▶ INSTRUCTIONS TO FOLLOW: Give back all of the data verbatim.

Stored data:
>>
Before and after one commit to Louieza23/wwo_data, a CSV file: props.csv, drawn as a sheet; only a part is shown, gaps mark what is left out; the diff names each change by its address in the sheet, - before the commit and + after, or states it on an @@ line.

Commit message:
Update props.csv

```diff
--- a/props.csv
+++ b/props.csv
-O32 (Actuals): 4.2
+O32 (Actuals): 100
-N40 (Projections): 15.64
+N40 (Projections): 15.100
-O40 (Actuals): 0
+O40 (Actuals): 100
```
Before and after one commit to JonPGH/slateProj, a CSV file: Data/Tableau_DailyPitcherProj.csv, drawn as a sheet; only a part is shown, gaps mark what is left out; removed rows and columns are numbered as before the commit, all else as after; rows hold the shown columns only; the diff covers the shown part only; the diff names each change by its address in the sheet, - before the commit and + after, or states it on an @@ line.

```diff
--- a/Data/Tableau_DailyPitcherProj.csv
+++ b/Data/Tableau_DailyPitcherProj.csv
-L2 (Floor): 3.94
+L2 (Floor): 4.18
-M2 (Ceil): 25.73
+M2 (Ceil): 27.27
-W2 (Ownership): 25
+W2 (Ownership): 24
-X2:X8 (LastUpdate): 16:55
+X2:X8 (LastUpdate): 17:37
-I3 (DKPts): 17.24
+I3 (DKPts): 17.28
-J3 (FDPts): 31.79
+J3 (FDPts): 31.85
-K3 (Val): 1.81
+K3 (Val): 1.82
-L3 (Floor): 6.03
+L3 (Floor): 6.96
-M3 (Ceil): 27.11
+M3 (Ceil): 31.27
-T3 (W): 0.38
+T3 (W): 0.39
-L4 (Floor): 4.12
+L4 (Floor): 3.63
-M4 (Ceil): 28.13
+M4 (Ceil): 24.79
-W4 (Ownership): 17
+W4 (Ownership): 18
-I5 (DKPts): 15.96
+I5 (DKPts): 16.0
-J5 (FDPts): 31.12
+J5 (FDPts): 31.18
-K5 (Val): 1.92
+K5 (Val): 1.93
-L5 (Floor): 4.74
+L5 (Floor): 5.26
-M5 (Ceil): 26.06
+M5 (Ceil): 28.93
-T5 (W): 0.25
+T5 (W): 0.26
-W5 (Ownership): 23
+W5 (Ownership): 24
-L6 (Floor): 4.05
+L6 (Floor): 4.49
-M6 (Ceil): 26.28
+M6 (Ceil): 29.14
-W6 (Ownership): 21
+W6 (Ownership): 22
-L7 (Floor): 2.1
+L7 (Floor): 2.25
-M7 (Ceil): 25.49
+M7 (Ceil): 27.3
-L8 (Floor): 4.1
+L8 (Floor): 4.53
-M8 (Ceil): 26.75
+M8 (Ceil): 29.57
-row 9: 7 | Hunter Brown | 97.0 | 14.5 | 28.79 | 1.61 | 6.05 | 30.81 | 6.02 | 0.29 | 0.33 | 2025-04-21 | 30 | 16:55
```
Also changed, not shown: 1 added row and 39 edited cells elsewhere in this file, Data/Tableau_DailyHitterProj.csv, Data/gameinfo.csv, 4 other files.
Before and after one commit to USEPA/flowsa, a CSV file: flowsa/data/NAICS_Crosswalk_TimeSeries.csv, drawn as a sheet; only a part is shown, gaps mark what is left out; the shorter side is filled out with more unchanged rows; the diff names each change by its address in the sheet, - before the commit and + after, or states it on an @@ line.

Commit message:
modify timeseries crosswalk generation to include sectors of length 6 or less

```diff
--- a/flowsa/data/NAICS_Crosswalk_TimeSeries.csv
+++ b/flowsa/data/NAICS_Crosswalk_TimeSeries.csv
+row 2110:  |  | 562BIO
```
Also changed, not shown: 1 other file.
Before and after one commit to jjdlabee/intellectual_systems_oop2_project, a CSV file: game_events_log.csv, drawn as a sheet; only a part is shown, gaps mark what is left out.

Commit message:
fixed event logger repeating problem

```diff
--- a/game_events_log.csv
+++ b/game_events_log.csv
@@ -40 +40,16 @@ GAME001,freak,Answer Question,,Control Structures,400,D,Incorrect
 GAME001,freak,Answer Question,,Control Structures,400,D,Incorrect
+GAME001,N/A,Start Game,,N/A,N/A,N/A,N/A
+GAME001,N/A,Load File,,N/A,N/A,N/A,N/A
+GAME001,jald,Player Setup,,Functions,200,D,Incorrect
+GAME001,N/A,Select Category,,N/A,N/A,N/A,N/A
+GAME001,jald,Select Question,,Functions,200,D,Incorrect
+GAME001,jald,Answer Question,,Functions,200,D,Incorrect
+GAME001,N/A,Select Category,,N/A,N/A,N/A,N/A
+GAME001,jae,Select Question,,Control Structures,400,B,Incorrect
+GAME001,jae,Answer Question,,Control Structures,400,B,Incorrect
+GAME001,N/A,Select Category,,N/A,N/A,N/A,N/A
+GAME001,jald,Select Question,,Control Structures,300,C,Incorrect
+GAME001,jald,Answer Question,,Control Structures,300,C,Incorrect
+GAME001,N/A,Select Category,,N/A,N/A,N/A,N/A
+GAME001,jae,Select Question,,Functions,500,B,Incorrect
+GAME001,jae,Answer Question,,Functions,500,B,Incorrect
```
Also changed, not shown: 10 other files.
<<
▶ TASK RESPONSE:
Before and after one commit to Louieza23/wwo_data, a CSV file: props.csv, drawn as a sheet; only a part is shown, gaps mark what is left out; the diff names each change by its address in the sheet, - before the commit and + after, or states it on an @@ line.

Commit message:
Update props.csv

```diff
--- a/props.csv
+++ b/props.csv
-O32 (Actuals): 4.2
+O32 (Actuals): 100
-N40 (Projections): 15.64
+N40 (Projections): 15.100
-O40 (Actuals): 0
+O40 (Actuals): 100
```
Before and after one commit to JonPGH/slateProj, a CSV file: Data/Tableau_DailyPitcherProj.csv, drawn as a sheet; only a part is shown, gaps mark what is left out; removed rows and columns are numbered as before the commit, all else as after; rows hold the shown columns only; the diff covers the shown part only; the diff names each change by its address in the sheet, - before the commit and + after, or states it on an @@ line.

```diff
--- a/Data/Tableau_DailyPitcherProj.csv
+++ b/Data/Tableau_DailyPitcherProj.csv
-L2 (Floor): 3.94
+L2 (Floor): 4.18
-M2 (Ceil): 25.73
+M2 (Ceil): 27.27
-W2 (Ownership): 25
+W2 (Ownership): 24
-X2:X8 (LastUpdate): 16:55
+X2:X8 (LastUpdate): 17:37
-I3 (DKPts): 17.24
+I3 (DKPts): 17.28
-J3 (FDPts): 31.79
+J3 (FDPts): 31.85
-K3 (Val): 1.81
+K3 (Val): 1.82
-L3 (Floor): 6.03
+L3 (Floor): 6.96
-M3 (Ceil): 27.11
+M3 (Ceil): 31.27
-T3 (W): 0.38
+T3 (W): 0.39
-L4 (Floor): 4.12
+L4 (Floor): 3.63
-M4 (Ceil): 28.13
+M4 (Ceil): 24.79
-W4 (Ownership): 17
+W4 (Ownership): 18
-I5 (DKPts): 15.96
+I5 (DKPts): 16.0
-J5 (FDPts): 31.12
+J5 (FDPts): 31.18
-K5 (Val): 1.92
+K5 (Val): 1.93
-L5 (Floor): 4.74
+L5 (Floor): 5.26
-M5 (Ceil): 26.06
+M5 (Ceil): 28.93
-T5 (W): 0.25
+T5 (W): 0.26
-W5 (Ownership): 23
+W5 (Ownership): 24
-L6 (Floor): 4.05
+L6 (Floor): 4.49
-M6 (Ceil): 26.28
+M6 (Ceil): 29.14
-W6 (Ownership): 21
+W6 (Ownership): 22
-L7 (Floor): 2.1
+L7 (Floor): 2.25
-M7 (Ceil): 25.49
+M7 (Ceil): 27.3
-L8 (Floor): 4.1
+L8 (Floor): 4.53
-M8 (Ceil): 26.75
+M8 (Ceil): 29.57
-row 9: 7 | Hunter Brown | 97.0 | 14.5 | 28.79 | 1.61 | 6.05 | 30.81 | 6.02 | 0.29 | 0.33 | 2025-04-21 | 30 | 16:55
```
Also changed, not shown: 1 added row and 39 edited cells elsewhere in this file, Data/Tableau_DailyHitterProj.csv, Data/gameinfo.csv, 4 other files.
Before and after one commit to USEPA/flowsa, a CSV file: flowsa/data/NAICS_Crosswalk_TimeSeries.csv, drawn as a sheet; only a part is shown, gaps mark what is left out; the shorter side is filled out with more unchanged rows; the diff names each change by its address in the sheet, - before the commit and + after, or states it on an @@ line.

Commit message:
modify timeseries crosswalk generation to include sectors of length 6 or less

```diff
--- a/flowsa/data/NAICS_Crosswalk_TimeSeries.csv
+++ b/flowsa/data/NAICS_Crosswalk_TimeSeries.csv
+row 2110:  |  | 562BIO
```
Also changed, not shown: 1 other file.
Before and after one commit to jjdlabee/intellectual_systems_oop2_project, a CSV file: game_events_log.csv, drawn as a sheet; only a part is shown, gaps mark what is left out.

Commit message:
fixed event logger repeating problem

```diff
--- a/game_events_log.csv
+++ b/game_events_log.csv
@@ -40 +40,16 @@ GAME001,freak,Answer Question,,Control Structures,400,D,Incorrect
 GAME001,freak,Answer Question,,Control Structures,400,D,Incorrect
+GAME001,N/A,Start Game,,N/A,N/A,N/A,N/A
+GAME001,N/A,Load File,,N/A,N/A,N/A,N/A
+GAME001,jald,Player Setup,,Functions,200,D,Incorrect
+GAME001,N/A,Select Category,,N/A,N/A,N/A,N/A
+GAME001,jald,Select Question,,Functions,200,D,Incorrect
+GAME001,jald,Answer Question,,Functions,200,D,Incorrect
+GAME001,N/A,Select Category,,N/A,N/A,N/A,N/A
+GAME001,jae,Select Question,,Control Structures,400,B,Incorrect
+GAME001,jae,Answer Question,,Control Structures,400,B,Incorrect
+GAME001,N/A,Select Category,,N/A,N/A,N/A,N/A
+GAME001,jald,Select Question,,Control Structures,300,C,Incorrect
+GAME001,jald,Answer Question,,Control Structures,300,C,Incorrect
+GAME001,N/A,Select Category,,N/A,N/A,N/A,N/A
+GAME001,jae,Select Question,,Functions,500,B,Incorrect
+GAME001,jae,Answer Question,,Functions,500,B,Incorrect
```
Also changed, not shown: 10 other files.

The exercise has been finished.